Moses would have had a confusing time of it in southern Utah. Not only is every bush burning, but every rock and cliff face is on fire. The divine voice is everywhere in this extraordinary place. Moses’ question, ‘Who are you?’ would have had a thousand answers echoing off the canyon walls.
When I first drove into Utah, at the age of forty-six, it was a burning bush moment. I took one look at the red rocks, the cobalt sky, the silver sage, and said, ‘I will be back.’ I had no idea what I meant. I was living a life I held dear, raising the beloved 10-year-old boy who was with me, running a business I enjoyed much of the time, in a relationship I cherished, in a house I loved. Life was full of complications and challenges, as all lives are, but also rich and rewarding.
I was living roles that, by and large, worked for me at that point — mother, partner, lover, friend, daughter, creator — living by rules that I either accepted willingly (be a good mother) or tolerated (keep up with paperwork) or hoped soon to transcend (be nice all the time.) I was aware that there were more and more rules that were falling into the hope-to-transcend category, but it took ten years for the full roar to come through — I’m done! And another few years before I actually left a lot of it behind. Now I’m here in Utah. I’ve driven through several times since 1997, but never stayed long enough to wander through the canyons day after day, smelling the deep, spicy, earthy scent of sage and juniper, having shadows from high, fluffy, bright white clouds wash over me, feet kicking up puffs of red dust as I walk, watching the bushes and rock walls burn.
When I was little I wondered why God chose a bush. Why not a tree? A mountain? A gigantic rock? I’d never seen a desert, where trees can be almost non-existent and bushes rare enough to make them extra holy. But there are tons of towering rocks.
Perhaps God was trying for scale. The God of the Old Testament seems undecided about his methods — tyranny? accessibility? — and this approach to Moses conveniently combined the two: laying an enormous burden on him from a lowly bush.
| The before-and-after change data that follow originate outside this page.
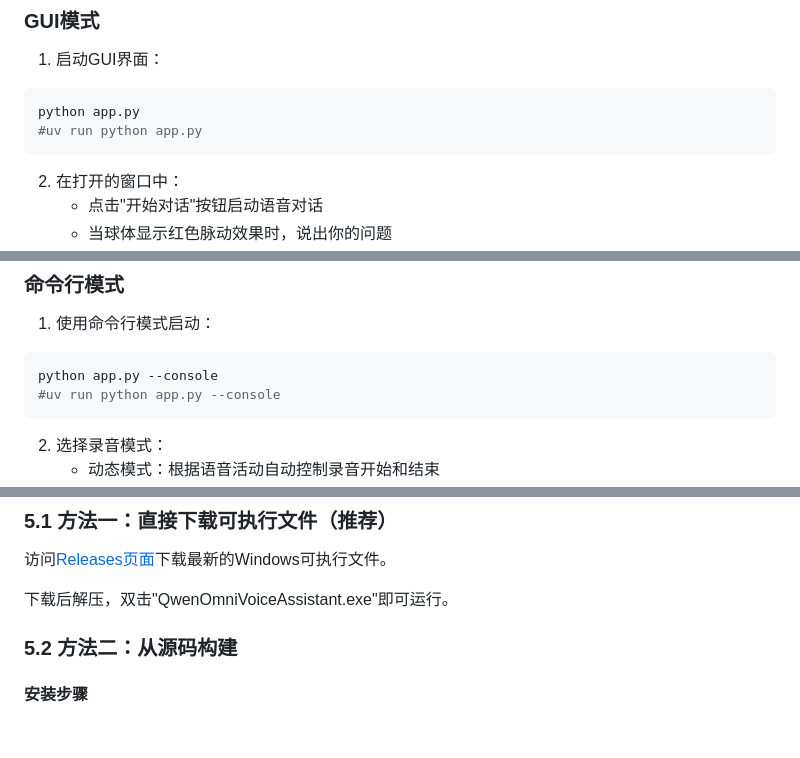
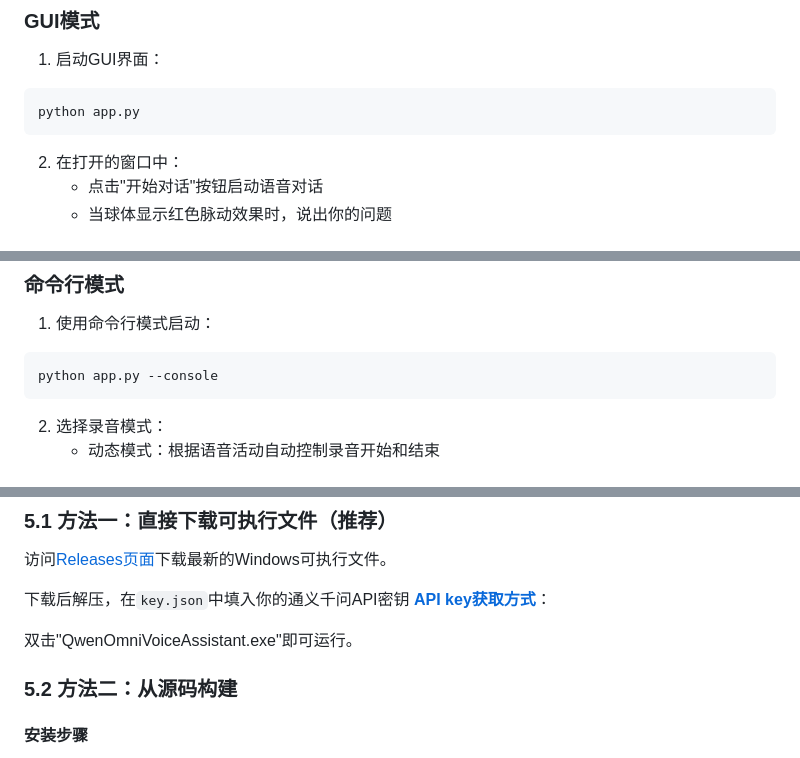
Before and after one commit to Ninot1Quyi/Qwen2.5-Omni-multimodal-chat, a Markdown page: README.md, 3 parts joined by grey strips. Drawn GitHub-style; blank space fills up the shorter version.

````diff
--- a/README.md
+++ b/README.md
@@ -17,7 +17,6 @@ A real-time voice conversation system based on Qwen2.5-Omni Online API, supporti
 1. 启动GUI界面：
 ```bash
 python app.py
-#uv run python app.py
 ```
 
 2. 在打开的窗口中：
@@ -37,7 +36,6 @@ python app.py
 1. 使用命令行模式启动：
 ```bash
 python app.py --console
-#uv run python app.py --console
 ```
 
 2. 选择录音模式：
@@ -91,7 +89,9 @@ python app.py --console
 
 访问[Releases页面](https://github.com/Ninot1Quyi/Qwen2.5-Omni-multimodal-chat/releases)下载最新的Windows可执行文件。
 
-下载后解压，双击"QwenOmniVoiceAssistant.exe"即可运行。
+下载后解压，在`key.json`中填入你的通义千问API密钥 **[API key获取方式](https://help.aliyun.com/zh/model-studio/getting-started/first-api-call-to-qwen?spm=a2c4g.11186623.help-menu-2400256.d_0_1_0.5a06b0a8iZbkAV)**：
+
+双击"QwenOmniVoiceAssistant.exe"即可运行。
 
 ### 5.2 方法二：从源码构建
 
````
I’ve never had much truck for this God, the one with the personality of a Bronze Age warlord — vengeful, ferocious, completely unpredictable in both rare moments of tenderness and much more common moments of mayhem. But I will say this for him, those tablets had ten, just ten, pretty straightforward rules. A little self-serving, but overall, he did a good job at keeping it simple.
Then came Leviticus, an entire compendium of laws, 247 of them. Not content with that, various parts of the Old Testament added another 366 rules. Jesus handily reduced all this to two, but everyone completely ignored that part, because then Christianity began its own list, building on the earlier ones.
Catholicism, the tradition I grew up in, had a lot of rules. The culture of the suburban 1950’s had their own set. My parents had a bunch to add to that. All of this made the squealing, giggling, mud-flinging, part piglet, part goddess energies of young girlhood seem increasingly dangerous, and I began to invent rules myself. I was a firecracker as a tiny girl, but after six I wasn’t a rebel. I wanted to be loved by my sad mother, not free of her. Love and safety seemed to lie in adopting the roles others asked of me. I stepped into my own shackles and turned the key.
Some of those roles — mother, sister, friend — made life worth living, even with their inevitable ups and downs. Some — daughter, good girl, caretaker — weighed heavily. Caretaker took over my life once my youngest sister was born, when I was ten, and my mother went to bed, loving, lost, depressed. It was the hardest of the roles to bear, and, since I defined myself by it, the hardest to allow myself to release.
If we are lucky, and live long enough, many of us can leave some of our roles and rules behind. Our children grow up. The aging parents we cared for pass beyond us. We leave work behind, houses behind. We go out into the desert, into the fires of southern Utah. The question changes. We have spent many years loving, caring, tending all the ‘you’s’ in our life. Now, when we see the burning bush, we take off our shoes, approach, and ask, “Who am I?’
Like God, we answer, ‘I am who I am.’ I am simply me. And now, after all this time, that is enough.
There are more pictures of Utah in the Utah landscapes gallery.
I’d love to have you on the journey! If you add your email address, I’ll send you notices of new adventures.